Cleveland High School's carwash gals

Do you remember the dreaded phone calls that invariably came at dinnertime until the marvelous "do-not-call list" came into action?

Well, lately I feel there has been a shift to doorknockers, who also choose to arrive either while we are preparing, or eating, dinner. They are infinitely harder to gently (or not) blow off, even while explaining that our family has already emptied its coffers to tsunami or Katrina victims.

I don't mind the neighborhood kids who are rustling up sponsors for their school jog-a-thon, since my kids will probably knock on their doors when it's time for their own.

It's different with the compelling young adults who wave a badge and give a good story about changing their lives for the better, if I buy a $30 magazine subscription (that I don't want) so they might go to college. It's hard, and meanwhile my dinner is burning on the stove.

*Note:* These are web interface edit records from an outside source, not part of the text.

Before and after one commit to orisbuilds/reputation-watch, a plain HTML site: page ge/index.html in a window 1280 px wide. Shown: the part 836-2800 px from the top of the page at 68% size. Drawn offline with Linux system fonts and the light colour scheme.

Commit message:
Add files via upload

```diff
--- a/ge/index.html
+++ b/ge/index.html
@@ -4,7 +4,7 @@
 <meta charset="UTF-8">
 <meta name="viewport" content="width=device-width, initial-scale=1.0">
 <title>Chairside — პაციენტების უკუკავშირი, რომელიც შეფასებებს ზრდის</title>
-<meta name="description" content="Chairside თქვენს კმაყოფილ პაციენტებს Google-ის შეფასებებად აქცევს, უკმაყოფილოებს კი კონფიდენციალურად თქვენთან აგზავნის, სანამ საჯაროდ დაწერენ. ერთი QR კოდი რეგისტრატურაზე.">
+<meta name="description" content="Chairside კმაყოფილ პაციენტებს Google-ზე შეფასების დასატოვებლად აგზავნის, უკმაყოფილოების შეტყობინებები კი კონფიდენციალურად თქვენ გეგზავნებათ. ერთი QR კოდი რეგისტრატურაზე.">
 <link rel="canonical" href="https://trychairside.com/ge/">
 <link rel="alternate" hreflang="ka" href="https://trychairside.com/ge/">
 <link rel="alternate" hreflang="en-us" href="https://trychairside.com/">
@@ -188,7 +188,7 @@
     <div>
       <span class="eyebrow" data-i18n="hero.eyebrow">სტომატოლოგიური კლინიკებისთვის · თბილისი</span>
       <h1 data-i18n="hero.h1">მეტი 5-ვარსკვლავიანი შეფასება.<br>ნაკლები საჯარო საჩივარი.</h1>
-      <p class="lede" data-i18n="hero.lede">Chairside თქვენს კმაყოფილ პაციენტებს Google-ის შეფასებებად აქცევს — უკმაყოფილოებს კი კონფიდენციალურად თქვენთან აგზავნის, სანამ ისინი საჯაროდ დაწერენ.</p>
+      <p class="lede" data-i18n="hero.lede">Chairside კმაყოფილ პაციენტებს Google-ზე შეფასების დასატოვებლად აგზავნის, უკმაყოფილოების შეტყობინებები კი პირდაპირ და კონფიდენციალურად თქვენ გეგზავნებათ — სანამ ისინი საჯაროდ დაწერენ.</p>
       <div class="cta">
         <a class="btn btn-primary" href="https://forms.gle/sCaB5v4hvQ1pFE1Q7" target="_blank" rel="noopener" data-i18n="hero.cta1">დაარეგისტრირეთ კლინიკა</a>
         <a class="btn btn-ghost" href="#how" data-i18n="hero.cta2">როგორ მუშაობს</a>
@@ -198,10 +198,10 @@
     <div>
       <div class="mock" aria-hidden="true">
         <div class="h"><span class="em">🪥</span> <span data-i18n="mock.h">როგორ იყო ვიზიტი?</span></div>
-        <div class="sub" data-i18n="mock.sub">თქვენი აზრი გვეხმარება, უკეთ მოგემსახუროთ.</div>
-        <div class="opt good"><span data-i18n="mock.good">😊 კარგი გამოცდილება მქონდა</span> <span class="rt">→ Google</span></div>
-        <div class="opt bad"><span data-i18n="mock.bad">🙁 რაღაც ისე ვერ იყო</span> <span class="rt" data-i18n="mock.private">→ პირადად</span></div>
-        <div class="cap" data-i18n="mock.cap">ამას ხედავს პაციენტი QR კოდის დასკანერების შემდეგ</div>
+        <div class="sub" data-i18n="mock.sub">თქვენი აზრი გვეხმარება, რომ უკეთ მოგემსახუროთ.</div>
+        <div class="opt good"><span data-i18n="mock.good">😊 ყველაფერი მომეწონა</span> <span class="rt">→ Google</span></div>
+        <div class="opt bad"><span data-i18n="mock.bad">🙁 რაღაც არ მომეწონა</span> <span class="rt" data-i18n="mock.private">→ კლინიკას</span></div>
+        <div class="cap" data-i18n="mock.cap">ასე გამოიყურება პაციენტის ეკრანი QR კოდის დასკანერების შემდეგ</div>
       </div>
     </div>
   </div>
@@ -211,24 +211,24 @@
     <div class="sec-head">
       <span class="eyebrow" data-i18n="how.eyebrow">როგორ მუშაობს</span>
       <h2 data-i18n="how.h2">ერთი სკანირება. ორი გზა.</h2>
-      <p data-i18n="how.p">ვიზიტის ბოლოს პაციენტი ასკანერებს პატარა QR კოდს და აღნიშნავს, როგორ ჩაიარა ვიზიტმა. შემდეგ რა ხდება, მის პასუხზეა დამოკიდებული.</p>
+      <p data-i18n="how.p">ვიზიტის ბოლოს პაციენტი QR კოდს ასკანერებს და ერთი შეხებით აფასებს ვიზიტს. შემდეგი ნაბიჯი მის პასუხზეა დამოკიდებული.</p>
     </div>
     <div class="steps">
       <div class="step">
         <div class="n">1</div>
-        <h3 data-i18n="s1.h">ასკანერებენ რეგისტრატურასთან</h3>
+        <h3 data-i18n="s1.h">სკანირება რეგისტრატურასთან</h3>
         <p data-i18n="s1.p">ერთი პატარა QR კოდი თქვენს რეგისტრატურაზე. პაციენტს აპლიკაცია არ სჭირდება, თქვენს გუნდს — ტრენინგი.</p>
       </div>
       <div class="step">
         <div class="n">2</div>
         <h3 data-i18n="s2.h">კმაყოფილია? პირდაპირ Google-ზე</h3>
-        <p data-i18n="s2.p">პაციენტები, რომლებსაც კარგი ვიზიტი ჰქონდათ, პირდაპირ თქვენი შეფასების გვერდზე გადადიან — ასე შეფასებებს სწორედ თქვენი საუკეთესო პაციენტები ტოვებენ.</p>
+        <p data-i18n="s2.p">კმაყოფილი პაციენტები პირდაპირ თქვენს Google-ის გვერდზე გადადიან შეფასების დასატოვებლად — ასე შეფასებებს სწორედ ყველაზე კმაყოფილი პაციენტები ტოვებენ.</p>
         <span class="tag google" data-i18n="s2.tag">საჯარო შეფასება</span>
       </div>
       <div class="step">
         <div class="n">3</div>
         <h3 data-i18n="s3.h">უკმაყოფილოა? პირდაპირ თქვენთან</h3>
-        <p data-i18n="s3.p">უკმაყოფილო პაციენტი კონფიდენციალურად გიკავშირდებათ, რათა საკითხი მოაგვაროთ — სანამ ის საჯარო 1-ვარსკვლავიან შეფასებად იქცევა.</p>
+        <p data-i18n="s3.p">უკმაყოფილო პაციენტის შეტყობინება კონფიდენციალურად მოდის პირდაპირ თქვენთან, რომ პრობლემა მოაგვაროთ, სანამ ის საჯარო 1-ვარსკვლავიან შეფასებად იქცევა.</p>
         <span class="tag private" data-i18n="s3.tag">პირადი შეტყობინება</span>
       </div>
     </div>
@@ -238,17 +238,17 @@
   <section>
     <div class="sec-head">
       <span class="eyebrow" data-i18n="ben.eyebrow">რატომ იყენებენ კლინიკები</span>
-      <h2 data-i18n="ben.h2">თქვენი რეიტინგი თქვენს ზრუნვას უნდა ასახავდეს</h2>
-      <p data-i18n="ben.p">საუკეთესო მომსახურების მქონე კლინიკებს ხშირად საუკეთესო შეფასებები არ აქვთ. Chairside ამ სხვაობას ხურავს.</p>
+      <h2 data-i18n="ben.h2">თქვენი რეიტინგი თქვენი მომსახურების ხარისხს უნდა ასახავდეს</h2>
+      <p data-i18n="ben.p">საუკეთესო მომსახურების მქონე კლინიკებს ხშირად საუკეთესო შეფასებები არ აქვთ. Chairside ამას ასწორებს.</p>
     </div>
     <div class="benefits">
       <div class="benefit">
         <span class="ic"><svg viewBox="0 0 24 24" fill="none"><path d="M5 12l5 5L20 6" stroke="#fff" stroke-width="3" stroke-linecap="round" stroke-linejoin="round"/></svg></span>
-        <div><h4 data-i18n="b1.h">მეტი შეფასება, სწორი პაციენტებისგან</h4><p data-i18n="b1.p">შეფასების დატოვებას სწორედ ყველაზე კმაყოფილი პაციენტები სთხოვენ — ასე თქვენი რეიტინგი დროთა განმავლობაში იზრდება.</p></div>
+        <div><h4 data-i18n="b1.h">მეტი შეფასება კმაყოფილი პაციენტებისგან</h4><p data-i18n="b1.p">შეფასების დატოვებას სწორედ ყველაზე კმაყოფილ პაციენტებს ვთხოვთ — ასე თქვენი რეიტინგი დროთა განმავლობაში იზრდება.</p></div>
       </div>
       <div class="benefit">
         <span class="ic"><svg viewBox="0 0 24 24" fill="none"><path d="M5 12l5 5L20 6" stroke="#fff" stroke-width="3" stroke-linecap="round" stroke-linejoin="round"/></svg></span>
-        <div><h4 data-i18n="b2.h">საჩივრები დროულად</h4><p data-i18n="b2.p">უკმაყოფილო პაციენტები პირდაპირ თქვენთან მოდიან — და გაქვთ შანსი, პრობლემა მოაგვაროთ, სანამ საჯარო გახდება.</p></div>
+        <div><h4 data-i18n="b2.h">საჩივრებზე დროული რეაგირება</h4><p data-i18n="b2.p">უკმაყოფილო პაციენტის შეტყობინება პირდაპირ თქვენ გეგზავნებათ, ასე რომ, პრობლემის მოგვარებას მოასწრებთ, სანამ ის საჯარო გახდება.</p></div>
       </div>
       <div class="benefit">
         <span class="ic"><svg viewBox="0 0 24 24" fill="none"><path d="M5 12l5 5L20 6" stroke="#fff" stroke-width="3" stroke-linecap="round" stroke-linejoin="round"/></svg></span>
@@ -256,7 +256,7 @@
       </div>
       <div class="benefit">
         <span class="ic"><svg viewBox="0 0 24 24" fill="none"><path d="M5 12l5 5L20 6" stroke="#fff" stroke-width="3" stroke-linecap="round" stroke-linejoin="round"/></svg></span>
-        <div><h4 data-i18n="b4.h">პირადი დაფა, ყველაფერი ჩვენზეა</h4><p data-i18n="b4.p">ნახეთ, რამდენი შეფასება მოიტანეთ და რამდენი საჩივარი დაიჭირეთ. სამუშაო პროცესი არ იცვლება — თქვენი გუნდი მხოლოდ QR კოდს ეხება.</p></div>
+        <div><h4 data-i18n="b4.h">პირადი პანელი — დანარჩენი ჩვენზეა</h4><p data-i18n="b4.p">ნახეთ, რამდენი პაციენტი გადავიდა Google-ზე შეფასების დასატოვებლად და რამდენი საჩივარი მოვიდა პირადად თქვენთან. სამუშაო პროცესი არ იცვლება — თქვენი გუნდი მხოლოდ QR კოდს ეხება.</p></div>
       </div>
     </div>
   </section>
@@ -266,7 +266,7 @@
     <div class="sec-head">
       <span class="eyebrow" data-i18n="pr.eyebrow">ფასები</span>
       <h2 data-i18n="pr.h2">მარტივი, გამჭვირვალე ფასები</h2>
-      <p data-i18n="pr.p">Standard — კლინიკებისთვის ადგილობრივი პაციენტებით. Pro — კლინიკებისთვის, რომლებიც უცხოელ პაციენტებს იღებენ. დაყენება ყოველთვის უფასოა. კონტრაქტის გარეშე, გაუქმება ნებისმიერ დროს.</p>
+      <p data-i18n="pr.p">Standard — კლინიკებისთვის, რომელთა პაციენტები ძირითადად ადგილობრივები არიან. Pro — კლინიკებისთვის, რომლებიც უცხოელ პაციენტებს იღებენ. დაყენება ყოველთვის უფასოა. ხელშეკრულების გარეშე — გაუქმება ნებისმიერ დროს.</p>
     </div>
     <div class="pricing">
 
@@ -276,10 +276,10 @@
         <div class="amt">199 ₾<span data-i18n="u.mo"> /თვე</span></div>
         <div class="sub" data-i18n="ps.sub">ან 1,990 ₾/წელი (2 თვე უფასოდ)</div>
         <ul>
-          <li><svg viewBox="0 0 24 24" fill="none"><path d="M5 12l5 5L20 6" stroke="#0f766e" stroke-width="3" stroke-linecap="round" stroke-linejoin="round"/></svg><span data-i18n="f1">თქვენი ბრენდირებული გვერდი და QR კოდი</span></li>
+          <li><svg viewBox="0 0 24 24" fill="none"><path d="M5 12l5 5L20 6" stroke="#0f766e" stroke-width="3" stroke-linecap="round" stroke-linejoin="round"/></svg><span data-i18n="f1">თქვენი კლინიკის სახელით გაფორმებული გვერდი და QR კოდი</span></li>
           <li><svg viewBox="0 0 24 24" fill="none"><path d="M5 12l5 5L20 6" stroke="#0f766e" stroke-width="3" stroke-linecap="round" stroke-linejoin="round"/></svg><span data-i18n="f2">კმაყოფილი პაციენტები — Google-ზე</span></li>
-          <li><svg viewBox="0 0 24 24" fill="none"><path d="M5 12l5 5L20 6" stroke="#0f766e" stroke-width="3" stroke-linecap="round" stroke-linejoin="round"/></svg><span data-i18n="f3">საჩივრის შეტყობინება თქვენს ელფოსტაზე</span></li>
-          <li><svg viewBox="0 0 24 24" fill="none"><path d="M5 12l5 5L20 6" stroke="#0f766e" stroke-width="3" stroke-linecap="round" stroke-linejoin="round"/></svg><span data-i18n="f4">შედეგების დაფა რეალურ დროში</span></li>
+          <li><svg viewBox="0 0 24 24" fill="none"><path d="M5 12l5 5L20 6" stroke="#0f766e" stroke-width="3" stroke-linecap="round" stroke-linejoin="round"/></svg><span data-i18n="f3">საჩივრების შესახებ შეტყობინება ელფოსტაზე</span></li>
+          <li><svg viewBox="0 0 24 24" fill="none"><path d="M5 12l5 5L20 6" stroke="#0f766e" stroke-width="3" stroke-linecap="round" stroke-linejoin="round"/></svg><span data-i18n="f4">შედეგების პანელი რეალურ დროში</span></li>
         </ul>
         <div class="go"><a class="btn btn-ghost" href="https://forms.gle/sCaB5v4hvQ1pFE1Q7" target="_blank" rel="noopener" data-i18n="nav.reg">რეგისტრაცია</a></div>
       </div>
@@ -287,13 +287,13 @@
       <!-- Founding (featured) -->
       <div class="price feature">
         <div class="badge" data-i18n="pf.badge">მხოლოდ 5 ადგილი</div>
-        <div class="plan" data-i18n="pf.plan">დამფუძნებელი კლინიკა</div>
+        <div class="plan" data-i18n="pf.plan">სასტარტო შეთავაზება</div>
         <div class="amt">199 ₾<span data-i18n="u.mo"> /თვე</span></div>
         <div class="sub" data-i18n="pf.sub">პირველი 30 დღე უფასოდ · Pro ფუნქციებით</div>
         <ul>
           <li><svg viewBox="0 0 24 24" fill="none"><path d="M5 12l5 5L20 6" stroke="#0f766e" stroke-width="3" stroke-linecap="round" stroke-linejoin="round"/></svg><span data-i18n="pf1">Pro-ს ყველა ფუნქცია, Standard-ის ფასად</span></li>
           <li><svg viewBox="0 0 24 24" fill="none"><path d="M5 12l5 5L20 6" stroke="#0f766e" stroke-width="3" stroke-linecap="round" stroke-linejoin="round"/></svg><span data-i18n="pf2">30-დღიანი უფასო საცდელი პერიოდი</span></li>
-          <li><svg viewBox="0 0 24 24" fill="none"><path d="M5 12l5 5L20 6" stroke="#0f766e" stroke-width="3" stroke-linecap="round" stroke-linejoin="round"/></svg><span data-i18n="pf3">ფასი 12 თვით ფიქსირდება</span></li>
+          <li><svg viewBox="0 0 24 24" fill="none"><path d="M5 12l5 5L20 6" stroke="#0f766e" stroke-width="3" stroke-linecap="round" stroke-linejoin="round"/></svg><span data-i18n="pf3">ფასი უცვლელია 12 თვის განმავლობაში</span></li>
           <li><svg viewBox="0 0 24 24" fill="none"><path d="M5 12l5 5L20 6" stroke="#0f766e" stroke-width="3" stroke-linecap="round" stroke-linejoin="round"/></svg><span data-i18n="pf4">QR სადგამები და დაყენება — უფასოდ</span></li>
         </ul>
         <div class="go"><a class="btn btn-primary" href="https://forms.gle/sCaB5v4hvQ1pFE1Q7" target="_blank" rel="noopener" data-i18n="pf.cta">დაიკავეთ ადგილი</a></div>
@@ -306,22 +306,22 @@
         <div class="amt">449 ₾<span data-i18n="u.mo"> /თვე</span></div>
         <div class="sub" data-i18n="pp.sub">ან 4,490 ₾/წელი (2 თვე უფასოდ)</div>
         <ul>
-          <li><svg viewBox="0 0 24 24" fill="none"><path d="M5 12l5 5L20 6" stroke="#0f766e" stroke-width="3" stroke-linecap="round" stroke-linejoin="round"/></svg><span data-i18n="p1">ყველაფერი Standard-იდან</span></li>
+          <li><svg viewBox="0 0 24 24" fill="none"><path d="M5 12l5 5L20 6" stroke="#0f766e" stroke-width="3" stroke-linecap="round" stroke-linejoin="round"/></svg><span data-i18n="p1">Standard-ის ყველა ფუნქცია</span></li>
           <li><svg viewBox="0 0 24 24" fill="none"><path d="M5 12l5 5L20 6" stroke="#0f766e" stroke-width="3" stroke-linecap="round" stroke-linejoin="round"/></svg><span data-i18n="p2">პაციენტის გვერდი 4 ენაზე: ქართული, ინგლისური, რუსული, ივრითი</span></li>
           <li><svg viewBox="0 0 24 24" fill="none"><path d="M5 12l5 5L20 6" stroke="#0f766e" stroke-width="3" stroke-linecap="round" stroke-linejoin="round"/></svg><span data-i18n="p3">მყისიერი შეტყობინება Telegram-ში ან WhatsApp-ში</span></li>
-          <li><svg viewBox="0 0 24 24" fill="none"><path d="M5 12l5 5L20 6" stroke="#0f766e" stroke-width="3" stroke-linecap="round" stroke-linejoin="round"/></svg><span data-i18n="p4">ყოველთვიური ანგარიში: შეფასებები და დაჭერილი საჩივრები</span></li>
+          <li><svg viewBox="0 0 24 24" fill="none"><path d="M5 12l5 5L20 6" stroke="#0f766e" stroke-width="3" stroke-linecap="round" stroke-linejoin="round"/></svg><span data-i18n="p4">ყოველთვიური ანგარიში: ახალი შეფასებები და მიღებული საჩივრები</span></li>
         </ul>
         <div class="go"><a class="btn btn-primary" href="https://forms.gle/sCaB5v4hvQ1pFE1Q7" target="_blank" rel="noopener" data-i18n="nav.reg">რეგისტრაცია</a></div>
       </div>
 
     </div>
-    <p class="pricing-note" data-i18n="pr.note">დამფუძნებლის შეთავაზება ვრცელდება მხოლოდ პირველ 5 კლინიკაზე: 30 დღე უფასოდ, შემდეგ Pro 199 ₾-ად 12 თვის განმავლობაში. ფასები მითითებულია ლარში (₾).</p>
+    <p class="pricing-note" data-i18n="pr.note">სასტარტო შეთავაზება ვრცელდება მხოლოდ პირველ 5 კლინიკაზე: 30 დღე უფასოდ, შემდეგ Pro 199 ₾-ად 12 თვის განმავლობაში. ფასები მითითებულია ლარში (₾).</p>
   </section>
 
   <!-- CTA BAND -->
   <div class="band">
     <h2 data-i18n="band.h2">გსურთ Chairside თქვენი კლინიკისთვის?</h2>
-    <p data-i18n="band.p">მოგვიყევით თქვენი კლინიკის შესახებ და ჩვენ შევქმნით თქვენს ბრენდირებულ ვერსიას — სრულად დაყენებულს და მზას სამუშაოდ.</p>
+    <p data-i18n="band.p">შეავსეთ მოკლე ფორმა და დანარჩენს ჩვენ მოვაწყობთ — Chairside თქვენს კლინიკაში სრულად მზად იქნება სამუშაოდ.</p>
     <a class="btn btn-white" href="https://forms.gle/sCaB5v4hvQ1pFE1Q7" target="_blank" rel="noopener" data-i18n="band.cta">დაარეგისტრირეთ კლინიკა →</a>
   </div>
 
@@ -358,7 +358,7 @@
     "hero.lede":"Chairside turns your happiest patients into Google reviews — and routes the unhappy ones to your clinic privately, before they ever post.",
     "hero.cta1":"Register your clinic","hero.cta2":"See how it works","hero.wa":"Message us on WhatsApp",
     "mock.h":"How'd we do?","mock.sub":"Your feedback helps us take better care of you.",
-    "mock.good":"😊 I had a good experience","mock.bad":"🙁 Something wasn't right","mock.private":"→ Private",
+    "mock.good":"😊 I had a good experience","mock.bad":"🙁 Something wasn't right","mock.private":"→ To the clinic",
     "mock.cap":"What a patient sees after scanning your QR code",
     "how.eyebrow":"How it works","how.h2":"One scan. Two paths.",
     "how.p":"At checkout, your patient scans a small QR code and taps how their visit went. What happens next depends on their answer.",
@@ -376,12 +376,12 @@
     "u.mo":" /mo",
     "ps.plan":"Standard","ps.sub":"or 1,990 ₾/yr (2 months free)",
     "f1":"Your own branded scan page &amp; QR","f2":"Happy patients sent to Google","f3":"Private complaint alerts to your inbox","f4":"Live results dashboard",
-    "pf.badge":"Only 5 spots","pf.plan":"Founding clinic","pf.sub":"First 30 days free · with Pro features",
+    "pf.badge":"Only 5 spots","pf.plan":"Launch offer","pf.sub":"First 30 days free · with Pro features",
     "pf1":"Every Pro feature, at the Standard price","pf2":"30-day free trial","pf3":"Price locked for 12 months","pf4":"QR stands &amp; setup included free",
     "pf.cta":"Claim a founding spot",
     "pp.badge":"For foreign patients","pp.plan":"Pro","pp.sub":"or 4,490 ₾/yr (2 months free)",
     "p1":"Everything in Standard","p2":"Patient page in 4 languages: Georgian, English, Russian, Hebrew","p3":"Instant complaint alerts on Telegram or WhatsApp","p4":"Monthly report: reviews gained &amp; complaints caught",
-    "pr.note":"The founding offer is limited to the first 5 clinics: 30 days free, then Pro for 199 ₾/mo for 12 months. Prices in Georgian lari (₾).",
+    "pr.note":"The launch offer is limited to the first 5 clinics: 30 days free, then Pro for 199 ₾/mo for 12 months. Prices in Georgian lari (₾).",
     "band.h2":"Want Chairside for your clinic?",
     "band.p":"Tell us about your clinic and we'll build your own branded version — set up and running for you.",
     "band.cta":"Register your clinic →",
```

So, when I drove by MLK Jr. Way South and South McClellan Street last Saturday and saw a cheery group of girls waving a carwash sign, I swung on in.

Yes, I do have two children who are old enough to do it, but I would be paying them anyway. They would also put up a million reasons why they actually don't have time. Either that or they'll say the, "I promise I'll do it tomorrow!" line that never eventuates.

I have to say that it was their bouncy attitude that grabbed me. It was not a case of poster girls snagging the clients, and, once you were there, end up waiting in line for 15 minutes to find it was a second-rate cleaning.

Nope. This was a smile-a-minute and a prompt, first-rate cleaning job.

They were the Cleveland High School girls basketball team out to raise a whopping $13,000 to cover uniforms that were previously provided through pop and candy sales on campus.

Now this was something I believed in. My family had campaigned to get sugar out of the schools, but my mind boggled at $13,000! Where are the days of a screen-printed t-shirt, a pair of shorts and matching socks?

I later spoke with their coach Gary Alexander who runs the "G.E.A.R. Up" program at Cleveland. He seemed unsurprised by my question, and his response was simple.

"Kids do better in school when they feel good. They do better in school when they have eaten, (and) it translates, also, to sports," Alexander said. "If they don't look good, they don't feel good.

"The other schools have nice uniforms. So, we are tired of not having anything, and we are trying to say to our girls to work hard and we are going to get something nice."

"G.E.A.R. Up" is a partial acronym for "Gaining Early Access Readiness." It's a federally funded program specifically aiming to facilitate and encourage students to be prepared for college. It's present in many ways throughout the school not only sports.

Alexander feels that he knows, personally, most of the students frequenting Cleveland High School. Through 'Gear-Up' he directly influences the lives of the roughly 145 students who currently participate in the school's basketball or football teams. By developing their sense of teamwork, they find that responsibility is important.

They also discover the importance of working hard whether they're preparing for college or not.

I suppose the bottom line is this, if parents end up footing the bill for athletic team gear, the wealthier neighborhood schools are going to have fancy, top-of-the line outfits. Such a move only further delineates the ever-present, socio-economic differences defined by geographical zip codes in Seattle.

In an ideal world, if ALL schools were willing to standardize what constitutes a team outfit and agree on a maximum budget, well then, we truly might have a level playing field.

Jacqui James may be reached via[[In-content Ad]]